The rollout of the second week of distance learning by Fairfax County Public Schools continues to be wrought by challenges.
Earlier this morning, FCPS noted that many people are still having problems logging on the Blackboard Learn, the online system used for distance learning. School officials say that updates made by Blackboard over the weekend have not corrected delays with the system.
“We are aware that some students were able to access the 24-7 system early, however as the volume increased, we received word that access was intermittent or slow, in some cases requiring multiple log-on attempts. Once inside the system, Blackboard Collaborate worked well and that resource is continuing to be used by some teachers,” FCPS wrote in a statement.

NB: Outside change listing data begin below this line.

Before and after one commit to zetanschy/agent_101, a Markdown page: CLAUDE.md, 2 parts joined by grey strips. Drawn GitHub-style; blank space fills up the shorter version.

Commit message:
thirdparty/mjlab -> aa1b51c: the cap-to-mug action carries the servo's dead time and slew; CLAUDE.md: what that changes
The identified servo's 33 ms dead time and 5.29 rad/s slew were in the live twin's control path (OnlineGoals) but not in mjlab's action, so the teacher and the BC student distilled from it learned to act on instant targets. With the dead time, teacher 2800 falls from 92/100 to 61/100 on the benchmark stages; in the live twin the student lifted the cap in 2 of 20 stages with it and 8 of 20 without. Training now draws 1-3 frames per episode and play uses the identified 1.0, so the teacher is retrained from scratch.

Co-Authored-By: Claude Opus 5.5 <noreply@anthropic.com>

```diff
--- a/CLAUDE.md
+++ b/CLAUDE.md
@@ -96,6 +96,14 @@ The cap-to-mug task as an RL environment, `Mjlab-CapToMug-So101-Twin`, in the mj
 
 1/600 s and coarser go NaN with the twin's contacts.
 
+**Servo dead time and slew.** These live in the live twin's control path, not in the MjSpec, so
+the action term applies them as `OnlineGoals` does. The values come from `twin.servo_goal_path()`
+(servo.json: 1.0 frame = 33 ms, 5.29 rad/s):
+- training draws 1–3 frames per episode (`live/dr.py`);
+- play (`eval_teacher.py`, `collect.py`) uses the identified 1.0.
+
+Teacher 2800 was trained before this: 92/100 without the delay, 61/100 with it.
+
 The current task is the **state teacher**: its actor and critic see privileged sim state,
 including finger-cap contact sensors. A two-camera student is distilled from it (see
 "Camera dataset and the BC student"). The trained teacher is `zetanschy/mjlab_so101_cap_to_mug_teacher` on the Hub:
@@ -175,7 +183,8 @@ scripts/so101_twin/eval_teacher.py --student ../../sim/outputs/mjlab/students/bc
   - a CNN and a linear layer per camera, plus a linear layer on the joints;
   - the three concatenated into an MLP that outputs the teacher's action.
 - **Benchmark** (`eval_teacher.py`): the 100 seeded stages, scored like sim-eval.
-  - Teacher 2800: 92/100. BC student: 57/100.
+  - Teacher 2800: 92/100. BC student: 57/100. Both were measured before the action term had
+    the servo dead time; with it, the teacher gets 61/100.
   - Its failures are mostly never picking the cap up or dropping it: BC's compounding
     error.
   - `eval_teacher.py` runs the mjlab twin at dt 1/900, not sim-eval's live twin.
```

The Fairfax County School Board is expected to receive an update on the rollout of distance learning on Thursday (April 23). The virtual meeting begins at 10 a.m.
Last week, FCPS canceled distance learning because of major failures with the system. Students and teachers were unable to log on and teachers felt they were unprepared to log in.
The school system’s top leadership officials conceded that the rollout of the plan was a failure and apologized for missteps. They also noted that the school system did not implement seven recommended upgrades to the software over the last two years.
A recent Washington Post story shed light on major security problems that occurred last week. Students appeared on-screen naked and flashed weapons while other chats were hijacked by racist, homophobic and inappropriate language, according to the story.
The story also flagged delays in the rollout of distance learning, which took roughly four weeks, including spring break:
In staff meetings held in late March, teachers suggested using programs such as Zoom to facilitate face time with students, according to educators, many of whom spoke on the condition of anonymity to avoid retribution. But those ideas were shot down by higher-ups, who cited concerns about security.
That anxiety was well-founded: Schools across the country have fallen prey to “Zoom bombing,” a phenomenon in which anonymous users disrupt online classes with hateful rhetoric or sexually explicit images. Nonetheless, Zoom and popular platforms like it had helped school districts, businesses and even families get connected quickly during a time of upheaval.
Fairfax settled on a solution many were less excited about: online learning tools offered by Blackboard. Caldwell said the division has a contract with Blackboard for $2.6 million in 2020, which includes an extra $150,000 per month that the division agreed to pay the firm during the shutdown.
In interviews, teachers described Blackboard as a lumbering program that they found more difficult than other technologies and more likely to malfunction. The school district was planning to switch to another online platform, Schoology, in 2021, Caldwell said.
A community petition to hold FCPS “accountable for educating our kids during [a] pandemic” has received 937 of the 1,000 needed signatures. The petition calls for an independent audit of decision making and events prior to the rollout of distance learning.
FCPS plans to continue its distance learning plan tomorrow.
Photo via FCPS